puc-header

Prefrontal Pathways Provide Top-Down Control of Memory for Sequences of Events

53 Pages Posted: 21 Feb 2019 Sneak Peek Status: Published

See all articles by Maanasa Jayachandran

Maanasa Jayachandran

Florida International University (FIU) - Cognitive Neuroscience Program

Stephanie B. Linley

Florida Atlantic University - Center for Complex Systems and Brain Sciences

Maximilian Schlecht

Florida International University (FIU) - Cognitive Neuroscience Program

Stephen V. Mahler

University of California, Irvine - Department of Neurobiology and Behavior

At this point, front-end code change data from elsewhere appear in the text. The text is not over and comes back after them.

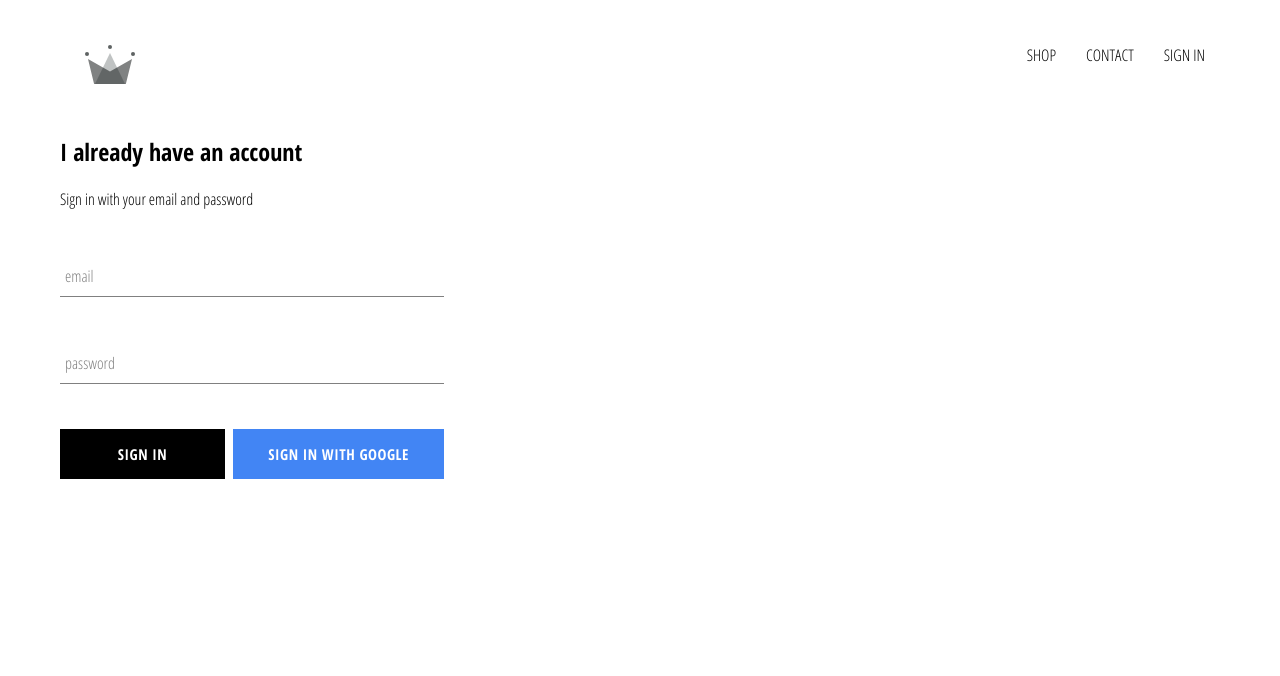
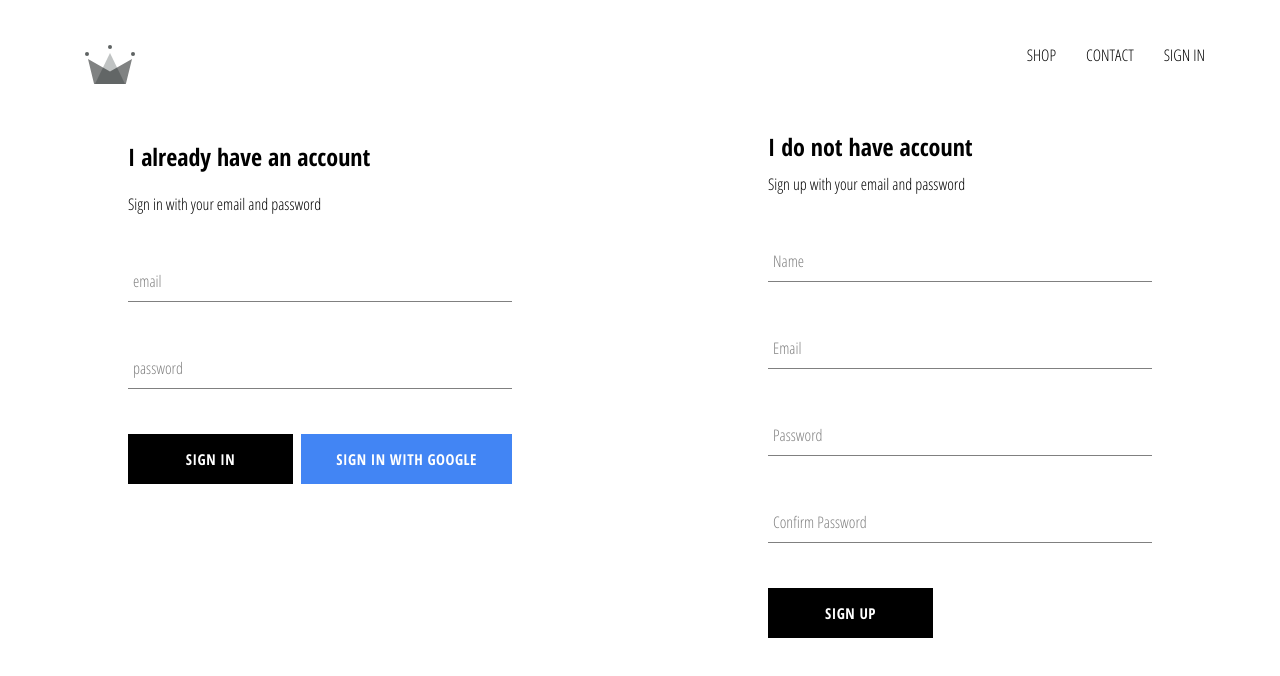
Before and after one commit to tosia921/E-commerce-ZTM-Course, a React (Create React App) app: page /signin in a window 1280 px wide. Shown: the top 676 px of the page. Built offline with nearby package versions, Linux system fonts and the light colour scheme; no server answers.

Commit message:
created sign up component to handle email and password sign ups, imported it to sign in and sign up page

```diff
--- a/src/App.js
+++ b/src/App.js
@@ -34,7 +34,8 @@
               ...snapShot.data()
             }
           })
-        })
+          console.log(this.state)
+        });
       } else { // is user auth is null, ex. if user signs out, we want to set state to null, which is equal to the userAuth value when there is no user signed in
         this.setState({
           currentUser: userAuth
--- /dev/null
+++ b/src/components/sign-up/sign-up.component.jsx
@@ -0,0 +1,100 @@
+import React from 'react';
+//custom components
+import FormInput from '../form-input/form-input.component';
+import CustomButton from '../custom-button/custom-button.component';
+//firebase
+import { auth, createUserProfileDocument } from '../../firebase/firebase.utils';
+//styles
+import './sign-up.styles.scss';
+
+class SignUp extends React.Component {
+    constructor(){
+        super()
+
+        this.state = {
+            displayName: '',
+            email: '',
+            password: '',
+            confirmPassword: ''
+        }
+    }
+
+    handleSubmit = async (event) => {
+        event.preventDefault(); // preventing default behaviour of the form
+
+        const { displayName, email, password, confirmPassword } = this.state; // desctructuring state object into variables
+
+        if (password !== confirmPassword) { //exits function if passwords do not match
+            alert("password's don't match")
+            return;
+        }
+
+        try {
+            const { user } = await auth.createUserWithEmailAndPassword(email, password); // destructuing user ot the return of firebase function
+
+            await createUserProfileDocument(user, {displayName}); // adding new user to the database
+
+            this.setState({ //clearing out form
+                displayName: '',
+                email: '',
+                password: '',
+                confirmPassword: ''
+            });
+        } catch(error) {
+            console.error(error);
+        }
+    }
+
+    handleChange = event => {
+        const { name, value } = event.target;
+
+        this.setState({ [name]: value })
+    }
+
+    render() {
+        const { displayName, email, password, confirmPassword } = this.state;
+        return (
+            <div className='sign-up'>
+                <h2 className='title'>I do not have account</h2>
+                <span>Sign up with your email and password</span>
+                <form className='sign-up-form' onSubmit={this.handleSubmit}>
+                    <FormInput
+                        type='text'
+                        name='displayName'
+                        value={displayName}
+                        onChange={this.handleChange}
+                        label='Name'
+                        required
+                    />
+                    <FormInput
+                        type='email'
+                        name='email'
+                        value={email}
+                        onChange={this.handleChange}
+                        label='Email'
+                        required
+                    />
+                    <FormInput
+                        type='password'
+                        name='password'
+                        value={password}
+                        onChange={this.handleChange}
+                        label='Password'
+                        required
+                    />
+                    <FormInput
+                        type='password'
+                        name='confirmPassword'
+                        value={confirmPassword}
+                        onChange={this.handleChange}
+                        label='Confirm Password'
+                        required
+                    />
+                    <CustomButton type='submit'> SIGN UP </CustomButton>
+                </form>
+            </div>
+        )
+    }
+}
+
+export default SignUp;
--- /dev/null
+++ b/src/components/sign-up/sign-up.styles.scss
@@ -0,0 +1,9 @@
+.sign-up {
+	display: flex;
+	flex-direction: column;
+	width: 30vw;
+
+	.title {
+		margin: 10px 0;
+	}
+}
--- a/src/pages/sign-in-and-sign-up/sign-in-and-sign-up.component.jsx
+++ b/src/pages/sign-in-and-sign-up/sign-in-and-sign-up.component.jsx
@@ -3,10 +3,12 @@
 import './sign-in-and-sign-up.styles.scss';
 
 import SignIn from '../../components/sign-in/sign-in.component';
+import SignUp from '../../components/sign-up/sign-up.component';
 
 const SignInAndSignUpPage = () => (
-    <div className='sign-in-and-sign-out'>
+    <div className='sign-in-and-sign-up'>
         <SignIn/>
+        <SignUp/>
     </div>
 )
 
--- a/src/pages/sign-in-and-sign-up/sign-in-and-sign-up.styles.scss
+++ b/src/pages/sign-in-and-sign-up/sign-in-and-sign-up.styles.scss
@@ -0,0 +1,6 @@
+.sign-in-and-sign-up {
+	width: 80vw;
+	display: flex;
+	justify-content: space-between;
+	margin: 30px auto;
+}
```
Also changed, not shown: 1 other file (tests, documents, lock files or other folders).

Robert P. Vertes

Florida Atlantic University - Center for Complex Systems and Brain Sciences

Timothy A. Allen

Florida International University (FIU) - Cognitive Neuroscience Program

More...

Abstract

We remember our lives as sequences of events, but it is unclear how these memories are controlled during retrieval. In rats, the prelimbic cortex (PL) is positioned to influence sequence memory through extensive top-down inputs to regions heavily interconnected with the hippocampus, notably the nucleus reuniens of the thalamus (RE) and perirhinal cortex (PER). Here we used an hM4Di synaptic-silencing approach to test our hypothesis that specific PL→RE and PL→PER projections regulate sequence memory retrieval. First, we found that suppressing PL activity impaired sequence memory. Second, we found that inhibiting PL→RE and PL→PER pathways effectively abolished sequence memory. Finally, we performed a sequential lag analysis showing that the PL→RE pathway contributes to a working memory retrieval strategy, whereas the PL→PER pathway contributes to a temporal context memory retrieval strategy. These findings demonstrate that the PL→RE and PL→PER pathways serve as top-down mechanisms that control sequence memory retrieval strategies.

Suggested Citation

Jayachandran, Maanasa and Linley, Stephanie B. and Schlecht, Maximilian and Mahler, Stephen V. and Vertes, Robert P. and Allen, Timothy A., Prefrontal Pathways Provide Top-Down Control of Memory for Sequences of Events (February 16, 2019). Available at SSRN: https://ssrn.com/abstract=3335778 or http://dx.doi.org/10.2139/ssrn.3335778
This is a paper under consideration at Cell Press and has not been peer-reviewed.

Maanasa Jayachandran

Florida International University (FIU) - Cognitive Neuroscience Program

University Park
11200 SW 8th Street
Miami, FL 33199
United States

Stephanie B. Linley

Florida Atlantic University - Center for Complex Systems and Brain Sciences

777 Glades Road
Boca Raton, FL 33431
United States

Maximilian Schlecht

Florida International University (FIU) - Cognitive Neuroscience Program

University Park
11200 SW 8th Street
Miami, FL 33199
United States

Stephen V. Mahler

University of California, Irvine - Department of Neurobiology and Behavior

CA 92697
United States

Robert P. Vertes

Florida Atlantic University - Center for Complex Systems and Brain Sciences

777 Glades Road
Boca Raton, FL 33431
United States

Timothy A. Allen (Contact Author)

Florida International University (FIU) - Cognitive Neuroscience Program ( email )

University Park
11200 SW 8th Street
Miami, FL 33199
United States

Click here to go to Cell.com

Go to Cell.com

Paper statistics

Abstract Views
179
Downloads
8